Modification records
# # # # #

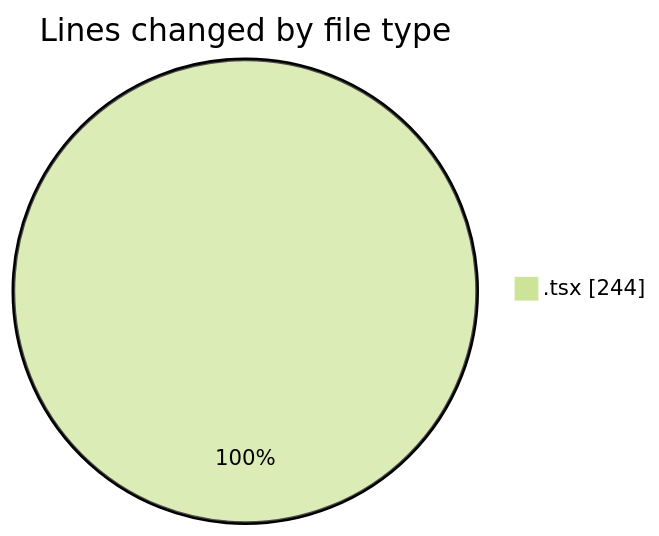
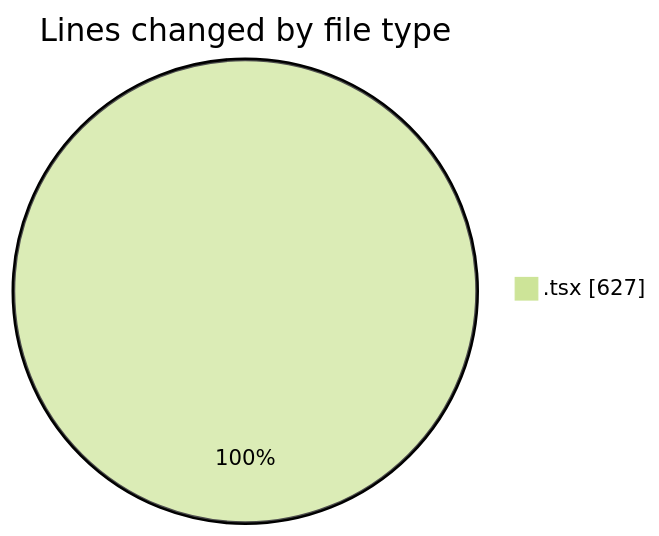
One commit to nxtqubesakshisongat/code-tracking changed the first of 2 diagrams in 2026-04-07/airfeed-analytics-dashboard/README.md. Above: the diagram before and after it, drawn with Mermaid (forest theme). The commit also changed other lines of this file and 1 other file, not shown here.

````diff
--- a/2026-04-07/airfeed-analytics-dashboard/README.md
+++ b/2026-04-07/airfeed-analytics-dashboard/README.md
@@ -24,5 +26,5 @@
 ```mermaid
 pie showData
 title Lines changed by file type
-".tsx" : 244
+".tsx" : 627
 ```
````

# # # # #

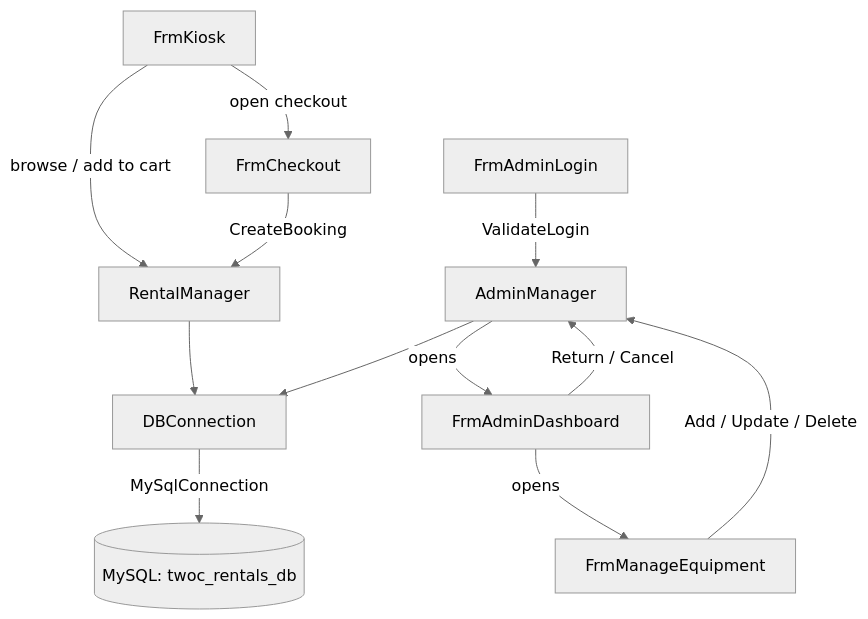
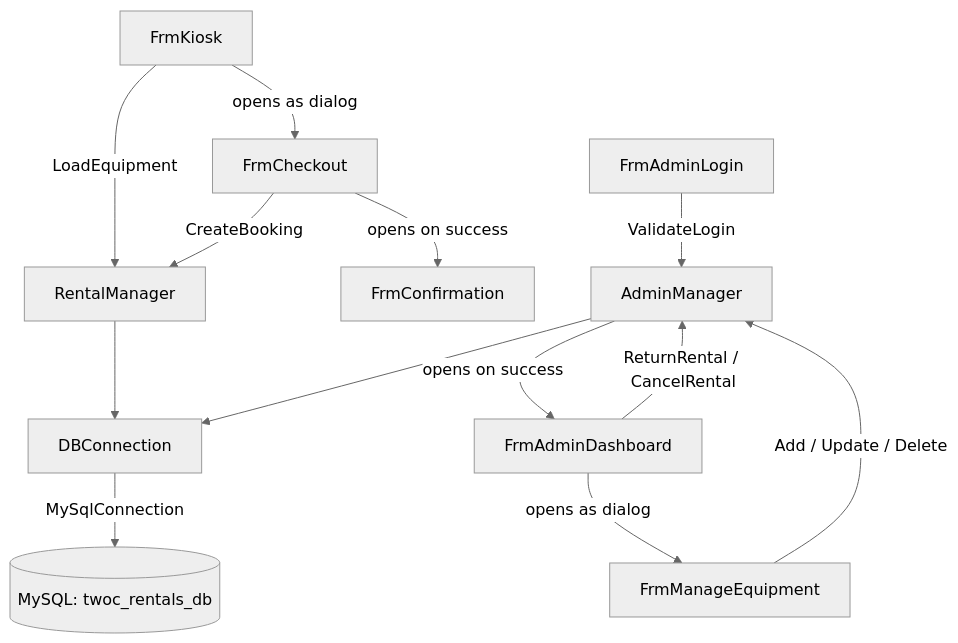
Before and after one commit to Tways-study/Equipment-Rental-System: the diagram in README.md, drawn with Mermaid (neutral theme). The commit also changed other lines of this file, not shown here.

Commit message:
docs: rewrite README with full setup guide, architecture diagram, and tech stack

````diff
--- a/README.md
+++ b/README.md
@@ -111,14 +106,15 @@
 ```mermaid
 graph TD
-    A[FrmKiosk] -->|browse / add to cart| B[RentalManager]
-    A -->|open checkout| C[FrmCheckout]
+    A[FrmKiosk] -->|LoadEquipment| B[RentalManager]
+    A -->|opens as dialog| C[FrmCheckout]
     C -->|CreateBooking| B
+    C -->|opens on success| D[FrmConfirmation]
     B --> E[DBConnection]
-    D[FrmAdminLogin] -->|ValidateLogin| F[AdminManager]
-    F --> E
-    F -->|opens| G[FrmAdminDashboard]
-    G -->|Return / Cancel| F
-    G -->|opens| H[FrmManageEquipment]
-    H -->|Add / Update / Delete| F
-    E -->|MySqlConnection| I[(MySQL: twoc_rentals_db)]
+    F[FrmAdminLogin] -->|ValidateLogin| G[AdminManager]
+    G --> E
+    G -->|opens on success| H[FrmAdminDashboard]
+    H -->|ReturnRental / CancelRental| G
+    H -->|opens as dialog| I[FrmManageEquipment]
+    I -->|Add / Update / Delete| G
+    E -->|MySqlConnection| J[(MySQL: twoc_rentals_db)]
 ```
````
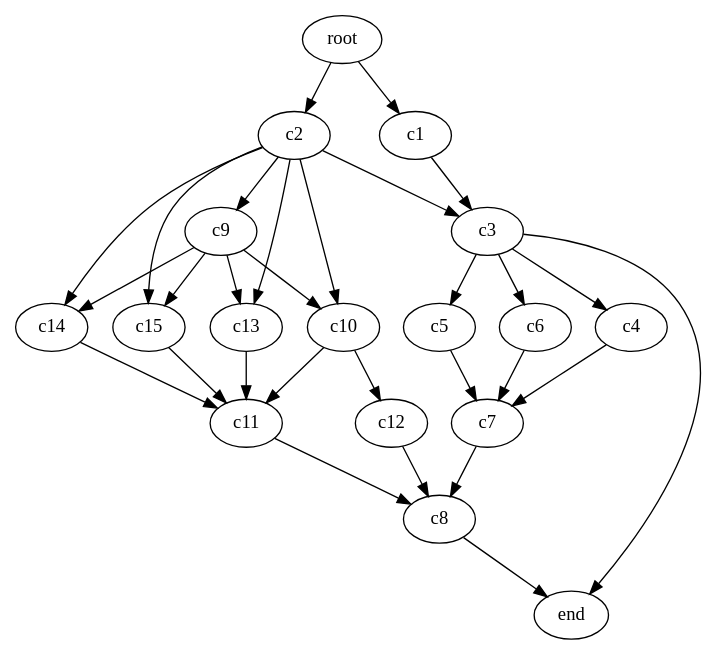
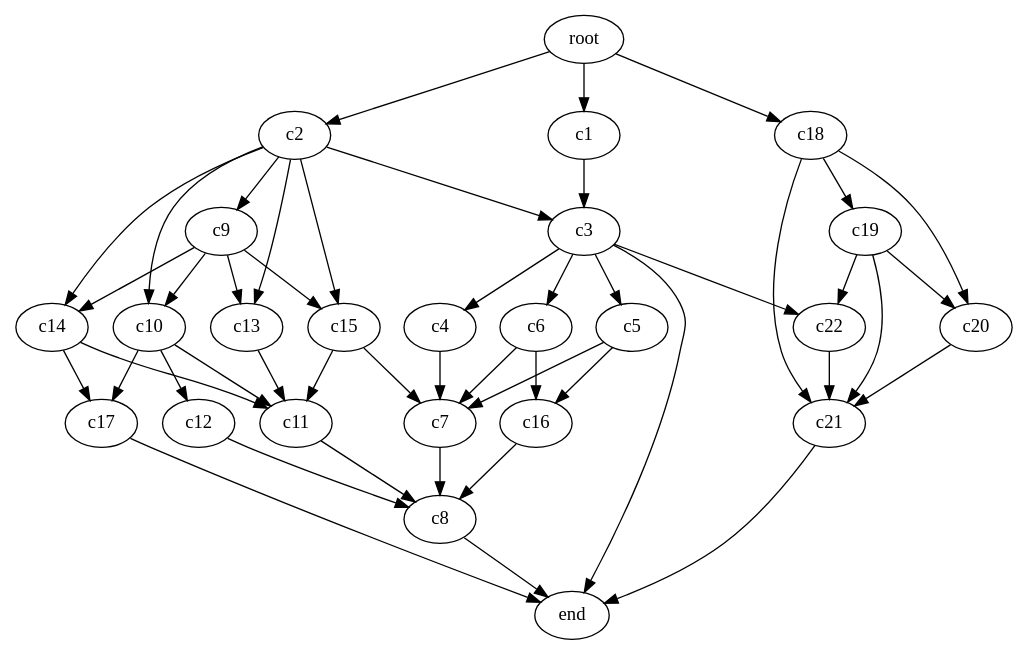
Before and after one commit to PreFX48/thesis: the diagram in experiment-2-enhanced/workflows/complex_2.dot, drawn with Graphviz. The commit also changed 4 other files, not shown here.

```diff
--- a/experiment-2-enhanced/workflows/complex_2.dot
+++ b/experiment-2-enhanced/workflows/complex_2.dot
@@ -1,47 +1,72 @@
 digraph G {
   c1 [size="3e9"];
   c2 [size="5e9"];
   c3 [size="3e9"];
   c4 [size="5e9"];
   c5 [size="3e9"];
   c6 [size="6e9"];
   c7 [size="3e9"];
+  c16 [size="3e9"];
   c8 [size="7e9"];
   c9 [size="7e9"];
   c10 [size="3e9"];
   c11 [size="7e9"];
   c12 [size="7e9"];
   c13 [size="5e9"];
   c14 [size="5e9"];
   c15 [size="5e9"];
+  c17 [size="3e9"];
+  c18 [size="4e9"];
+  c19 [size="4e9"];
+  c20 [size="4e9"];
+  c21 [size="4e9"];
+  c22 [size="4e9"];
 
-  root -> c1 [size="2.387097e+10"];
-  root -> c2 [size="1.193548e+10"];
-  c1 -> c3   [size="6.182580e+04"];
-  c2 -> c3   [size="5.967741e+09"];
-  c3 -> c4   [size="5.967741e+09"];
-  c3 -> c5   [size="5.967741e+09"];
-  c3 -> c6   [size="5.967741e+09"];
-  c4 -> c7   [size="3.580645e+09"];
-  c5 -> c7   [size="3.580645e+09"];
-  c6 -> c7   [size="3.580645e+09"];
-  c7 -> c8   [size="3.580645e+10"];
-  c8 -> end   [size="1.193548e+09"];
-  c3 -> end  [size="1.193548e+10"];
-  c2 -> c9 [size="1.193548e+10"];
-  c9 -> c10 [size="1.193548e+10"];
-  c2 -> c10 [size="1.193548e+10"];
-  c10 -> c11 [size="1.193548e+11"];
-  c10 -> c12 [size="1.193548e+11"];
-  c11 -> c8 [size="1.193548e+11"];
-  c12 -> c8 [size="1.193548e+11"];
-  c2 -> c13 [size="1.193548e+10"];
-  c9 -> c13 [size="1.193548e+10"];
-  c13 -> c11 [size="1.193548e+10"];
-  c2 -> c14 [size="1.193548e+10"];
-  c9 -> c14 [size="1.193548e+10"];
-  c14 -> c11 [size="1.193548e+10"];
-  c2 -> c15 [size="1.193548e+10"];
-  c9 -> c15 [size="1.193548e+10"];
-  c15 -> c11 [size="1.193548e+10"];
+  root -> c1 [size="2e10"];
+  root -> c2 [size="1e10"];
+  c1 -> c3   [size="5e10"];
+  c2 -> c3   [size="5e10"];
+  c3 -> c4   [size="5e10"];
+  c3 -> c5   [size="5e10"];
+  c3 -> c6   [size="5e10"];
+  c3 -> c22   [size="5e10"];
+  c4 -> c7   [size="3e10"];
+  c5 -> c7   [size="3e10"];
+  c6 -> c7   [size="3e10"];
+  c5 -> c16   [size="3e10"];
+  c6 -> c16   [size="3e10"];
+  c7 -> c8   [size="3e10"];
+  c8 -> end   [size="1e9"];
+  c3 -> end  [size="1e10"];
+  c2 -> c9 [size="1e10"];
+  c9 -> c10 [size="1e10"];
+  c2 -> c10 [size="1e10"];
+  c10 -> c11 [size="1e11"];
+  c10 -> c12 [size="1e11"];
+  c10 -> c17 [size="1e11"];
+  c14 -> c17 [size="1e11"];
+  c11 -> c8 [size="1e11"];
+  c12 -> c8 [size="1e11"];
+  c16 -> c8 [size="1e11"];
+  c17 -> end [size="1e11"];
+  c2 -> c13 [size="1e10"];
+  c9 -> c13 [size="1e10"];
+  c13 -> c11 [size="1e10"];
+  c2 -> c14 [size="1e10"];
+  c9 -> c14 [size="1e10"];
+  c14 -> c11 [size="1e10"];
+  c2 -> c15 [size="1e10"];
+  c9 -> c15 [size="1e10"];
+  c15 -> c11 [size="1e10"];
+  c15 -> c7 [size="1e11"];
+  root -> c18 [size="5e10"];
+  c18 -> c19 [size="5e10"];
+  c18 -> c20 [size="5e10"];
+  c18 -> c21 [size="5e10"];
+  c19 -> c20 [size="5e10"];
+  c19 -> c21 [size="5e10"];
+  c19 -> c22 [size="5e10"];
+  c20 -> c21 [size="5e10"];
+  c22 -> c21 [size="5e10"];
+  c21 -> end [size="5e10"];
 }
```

# # # # #

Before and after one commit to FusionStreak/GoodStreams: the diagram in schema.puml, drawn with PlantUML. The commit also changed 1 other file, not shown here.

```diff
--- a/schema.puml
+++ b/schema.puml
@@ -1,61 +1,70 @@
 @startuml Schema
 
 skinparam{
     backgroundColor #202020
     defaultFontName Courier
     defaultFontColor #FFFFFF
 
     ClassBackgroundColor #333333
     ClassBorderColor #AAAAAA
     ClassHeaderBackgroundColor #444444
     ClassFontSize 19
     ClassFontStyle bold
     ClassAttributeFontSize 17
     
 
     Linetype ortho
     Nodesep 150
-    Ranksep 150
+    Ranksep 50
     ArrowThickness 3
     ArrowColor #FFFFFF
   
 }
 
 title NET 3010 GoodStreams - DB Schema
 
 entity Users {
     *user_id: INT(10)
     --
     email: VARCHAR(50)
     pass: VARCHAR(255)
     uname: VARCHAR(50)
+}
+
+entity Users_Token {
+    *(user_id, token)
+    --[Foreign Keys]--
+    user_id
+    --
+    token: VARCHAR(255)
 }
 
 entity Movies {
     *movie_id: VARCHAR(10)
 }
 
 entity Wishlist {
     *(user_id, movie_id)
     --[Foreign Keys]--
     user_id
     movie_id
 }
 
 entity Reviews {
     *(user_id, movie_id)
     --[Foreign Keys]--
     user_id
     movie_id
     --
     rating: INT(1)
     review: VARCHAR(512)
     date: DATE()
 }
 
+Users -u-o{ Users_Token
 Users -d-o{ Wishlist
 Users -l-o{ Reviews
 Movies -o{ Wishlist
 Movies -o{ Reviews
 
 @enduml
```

# # # # #

PROBLEM DESCRIPTION:
Go through the data and show each line that holds "workflows".

COMPLETED EXERCISE:
Before and after one commit to PreFX48/thesis: the diagram in experiment-2-enhanced/workflows/complex_2.dot, drawn with Graphviz. The commit also changed 4 other files, not shown here.
--- a/experiment-2-enhanced/workflows/complex_2.dot
+++ b/experiment-2-enhanced/workflows/complex_2.dot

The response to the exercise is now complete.